Keywords: Depression, low-frequency pulsed magnetic field, cognition function, synaptic plasticity, neuronal oscillation

Received: 28 Feb 2019; Accepted: 23 Jul 2019.

Edited by:

Alexander Dityatev, German Center for Neurodegenerative Diseases (DZNE), Germany

Reviewed by:

Brent Winslow, Design Interactive (United States), United States
Vishnu Suppiramaniam, Auburn University, United States  

Copyright: © 2019 Yang, Wang, Wang, Tang, Zhou, Zheng, Liang and Ming. This is an open-access article distributed under the terms of the Creative Commons Attribution License (CC BY). The use, distribution or reproduction in other forums is permitted, provided the original author(s) and the copyright owner(s) are credited and that the original publication in this journal is cited, in accordance with accepted academic practice. No use, distribution or reproduction is permitted which does not comply with these terms.

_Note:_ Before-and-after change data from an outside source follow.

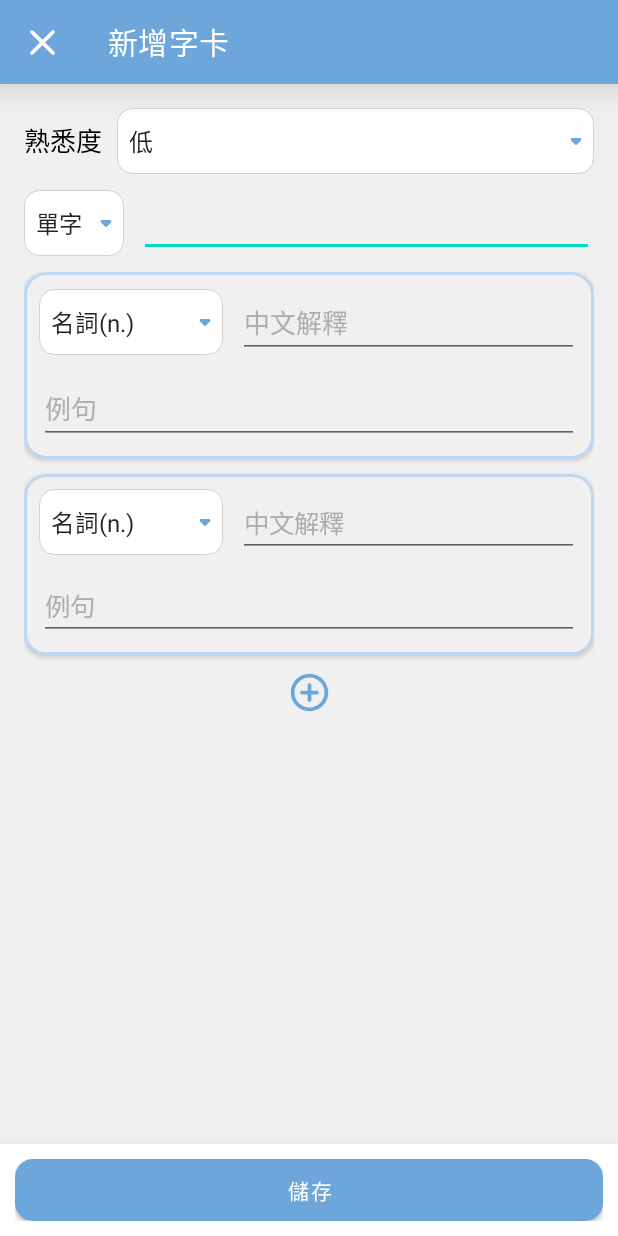
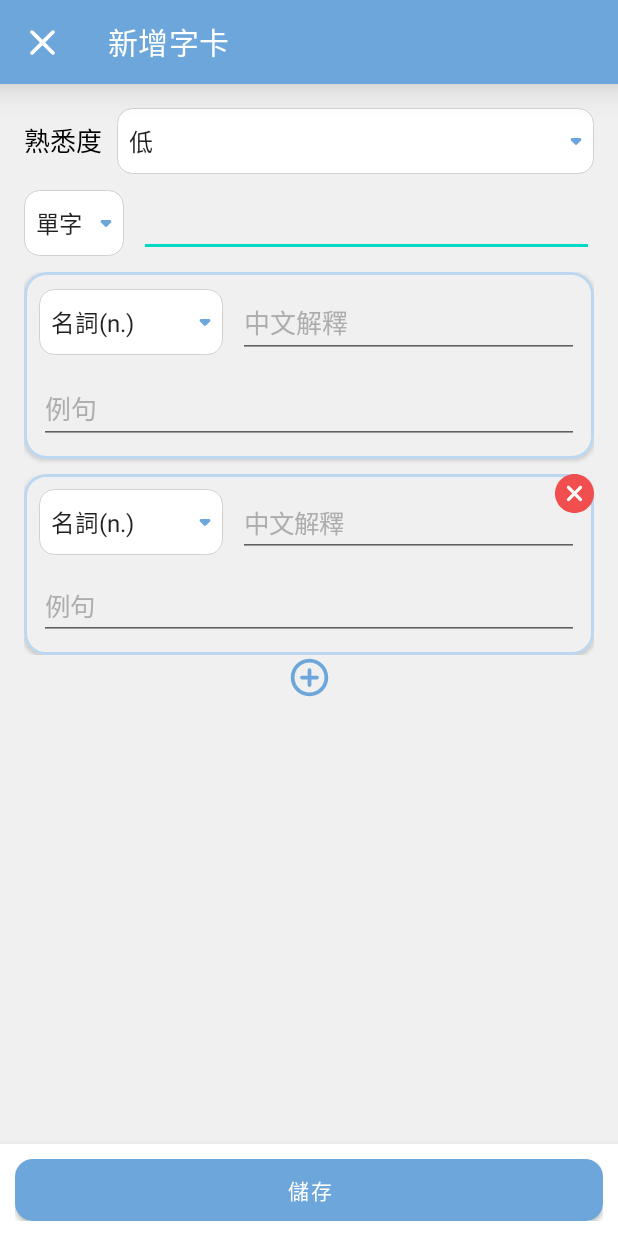
Before and after one commit to deoxyshuang/EnglishAide, an Android app: the EditWordCardActivity screen opened directly, with no data from a screen before it, after a tap on an icon or button, on a phone screen of 412 x 824 dp. Run offline under Robolectric (Android 15) with nearby library versions, the phone set to English and light mode, and no system bars.

Commit message:
增加動態項目remove button

```diff
--- a/app/src/main/java/com/bear/englishaide/EditWordCardActivity.java
+++ b/app/src/main/java/com/bear/englishaide/EditWordCardActivity.java
@@ -8,12 +8,14 @@ import android.database.sqlite.SQLiteDatabase;
 import android.os.Bundle;
 import android.util.Log;
 import android.util.TypedValue;
+import android.view.Gravity;
 import android.view.LayoutInflater;
 import android.view.View;
 import android.widget.AdapterView;
 import android.widget.ArrayAdapter;
 import android.widget.Button;
 import android.widget.EditText;
+import android.widget.FrameLayout;
 import android.widget.ImageView;
 import android.widget.LinearLayout;
 import android.widget.ScrollView;
@@ -45,6 +47,7 @@ public class EditWordCardActivity extends AppCompatActivity implements View.OnCl
     private ScrollView sv;
     private ArrayList<Spinner> spnPartList=new ArrayList<>();
     private ArrayList<EditText> edtMeanList=new ArrayList<>(),edtSentenceList=new ArrayList<>();
+    private ArrayList<ImageView> ivRemoveList=new ArrayList<>();
     private LayoutInflater layoutInflater;
     private int[] famiKeyList,partKeyList;
     private LinearLayout cvArea;
@@ -320,10 +323,13 @@ public class EditWordCardActivity extends AppCompatActivity implements View.OnCl
 //                break;
 
             case R.id.ivAdd:
+                //包裹cardview及刪除按鈕
+                FrameLayout frameLayout = new FrameLayout(this);
+                frameLayout.setLayoutParams(new LinearLayout.LayoutParams(LinearLayout.LayoutParams.MATCH_PARENT,LinearLayout.LayoutParams.WRAP_CONTENT));
                 //cardview
                 MaterialCardView cv = new MaterialCardView(this);
                 LinearLayout.LayoutParams layoutParams = new LinearLayout.LayoutParams(LinearLayout.LayoutParams.MATCH_PARENT,LinearLayout.LayoutParams.WRAP_CONTENT);
-                layoutParams.setMargins(0,0,0,(int) Utils.convertDpToPx(this,10));
+                layoutParams.setMargins(0,(int) Utils.convertDpToPx(this,12),0,(int) Utils.convertDpToPx(this,10));
                 cv.setLayoutParams(layoutParams);
                 cv.setCardElevation((int) Utils.convertDpToPx(this,2));
                 cv.setRadius((int) Utils.convertDpToPx(this,15));
@@ -375,8 +381,22 @@ public class EditWordCardActivity extends AppCompatActivity implements View.OnCl
                 wrapper.addView(linearLayout);
                 wrapper.addView(editText);
                 cv.addView(wrapper);
-                cvArea.addView(cv);
+                frameLayout.addView(cv);
 
+                //cv右上角 移除按鈕
+                ImageView ivRemove = new ImageView(this);
+                FrameLayout.LayoutParams ivParams = new FrameLayout.LayoutParams(LinearLayout.LayoutParams.WRAP_CONTENT,LinearLayout.LayoutParams.WRAP_CONTENT);
+                ivParams.gravity= Gravity.TOP | Gravity.END;
+                ivRemove.setLayoutParams(ivParams);
+                ivRemove.setElevation((int) Utils.convertDpToPx(this,5));
+                ivRemove.setBackground(ContextCompat.getDrawable(this,R.drawable.selector_iv_remove));
+                ivRemove.setClickable(true);
+                frameLayout.addView(ivRemove);
+                cvArea.addView(frameLayout);
+
+                ivRemove.setOnClickListener(v->{
+                    cvArea.removeView(frameLayout);
+                });
                 sv.post(() -> {
                     sv.fullScroll(ScrollView.FOCUS_DOWN); //強制滾動至底
                 });
--- /dev/null
+++ b/app/src/main/res/drawable/ic_remove_26.xml
@@ -0,0 +1,5 @@
+<vector android:height="26dp" android:viewportHeight="512"
+    android:viewportWidth="512" android:width="26dp" xmlns:android="http://schemas.android.com/apk/res/android">
+    <path android:fillColor="#f14f4f" android:pathData="m256,0c-141.164,0 -256,114.836 -256,256s114.836,256 256,256 256,-114.836 256,-256 -114.836,-256 -256,-256zM256,0"/>
+    <path android:fillColor="#fafafa" android:pathData="m350.273,320.105c8.34,8.344 8.34,21.824 0,30.168 -4.16,4.16 -9.621,6.25 -15.086,6.25 -5.461,0 -10.922,-2.09 -15.082,-6.25l-64.105,-64.109 -64.105,64.109c-4.16,4.16 -9.621,6.25 -15.082,6.25 -5.465,0 -10.926,-2.09 -15.086,-6.25 -8.34,-8.344 -8.34,-21.824 0,-30.168l64.109,-64.105 -64.109,-64.105c-8.34,-8.344 -8.34,-21.824 0,-30.168 8.344,-8.34 21.824,-8.34 30.168,0l64.105,64.109 64.105,-64.109c8.344,-8.34 21.824,-8.34 30.168,0 8.34,8.344 8.34,21.824 0,30.168l-64.109,64.105zM350.273,320.105"/>
+</vector>
--- /dev/null
+++ b/app/src/main/res/drawable/ic_remove_pressed_26.xml
@@ -0,0 +1,5 @@
+<vector android:height="26dp" android:viewportHeight="512"
+    android:viewportWidth="512" android:width="26dp" xmlns:android="http://schemas.android.com/apk/res/android">
+    <path android:fillColor="#ffaeae" android:pathData="m256,0c-141.164,0 -256,114.836 -256,256s114.836,256 256,256 256,-114.836 256,-256 -114.836,-256 -256,-256zM256,0"/>
+    <path android:fillColor="#fafafa" android:pathData="m350.273,320.105c8.34,8.344 8.34,21.824 0,30.168 -4.16,4.16 -9.621,6.25 -15.086,6.25 -5.461,0 -10.922,-2.09 -15.082,-6.25l-64.105,-64.109 -64.105,64.109c-4.16,4.16 -9.621,6.25 -15.082,6.25 -5.465,0 -10.926,-2.09 -15.086,-6.25 -8.34,-8.344 -8.34,-21.824 0,-30.168l64.109,-64.105 -64.109,-64.105c-8.34,-8.344 -8.34,-21.824 0,-30.168 8.344,-8.34 21.824,-8.34 30.168,0l64.105,64.109 64.105,-64.109c8.344,-8.34 21.824,-8.34 30.168,0 8.34,8.344 8.34,21.824 0,30.168l-64.109,64.105zM350.273,320.105"/>
+</vector>
--- /dev/null
+++ b/app/src/main/res/drawable/selector_iv_remove.xml
@@ -0,0 +1,5 @@
+<?xml version="1.0" encoding="utf-8"?>
+<selector xmlns:android="http://schemas.android.com/apk/res/android">
+    <item android:state_pressed="true" android:drawable="@drawable/ic_remove_pressed_26" />
+    <item android:drawable="@drawable/ic_remove_26" />
+</selector>
--- a/app/src/main/res/layout/activity_edit_wordcard.xml
+++ b/app/src/main/res/layout/activity_edit_wordcard.xml
@@ -106,7 +106,6 @@
                             android:layout_width="match_parent"
                             android:layout_height="wrap_content"
                             android:orientation="vertical">
-
                             <LinearLayout
                                 android:layout_width="match_parent"
                                 android:layout_height="wrap_content">
@@ -127,7 +126,6 @@
                                     android:textSize="@dimen/contentTextSize"
                                     android:hint="@string/mean"
                                     android:textColorHint="@color/lightGray"/>
-
                             </LinearLayout>
 
                             <EditText
@@ -138,9 +136,9 @@
                                 android:textSize="@dimen/contentTextSize"
                                 android:hint="@string/example"
                                 android:textColorHint="@color/lightGray" />
-
                         </LinearLayout>
                     </com.google.android.material.card.MaterialCardView>
+
             </LinearLayout>
 
             <ImageView
@@ -150,9 +148,8 @@
                 app:layout_constraintStart_toStartOf="parent"
                 app:layout_constraintTop_toBottomOf="@+id/cvArea"
                 app:layout_constraintEnd_toEndOf="parent"
-                android:src="@drawable/selector_imageview"
-                android:clickable="true"
-                />
+                android:src="@drawable/selector_iv_add"
+                android:clickable="true" />
 
             <!--單字磁性變化區Start-->
 <!--            <TextView-->
--- a/app/src/main/res/values/colors.xml
+++ b/app/src/main/res/values/colors.xml
@@ -13,7 +13,8 @@
     <color name="bgGray">#F0F0F0</color>
     <color name="lightBlue2">#bcd7ef</color>
     <color name="successGreen">#55cc77</color>
-    <color name="failureRed">#ee4d2d</color>
+    <color name="failureRed">#f14f4f</color>
+    <color name="pressedRed">#FFAEAE</color>
 <!--    <color name="gray">#808080</color>-->
 <!--    <color name="lightOrange">#efbc37</color>-->
 <!--    <color name="lightOrange2">#f5d785</color>-->
```
Also changed, not shown: app/src/main/res/drawable/selector_iv_add.xml (renamed from app/src/main/res/drawable/selector_imageview.xml). Lines whose indentation alone changed are shown as unchanged.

* Correspondence: Prof. Dong Ming, Tianjin University, Tianjin, 300072, China, richardming@tju.edu.cn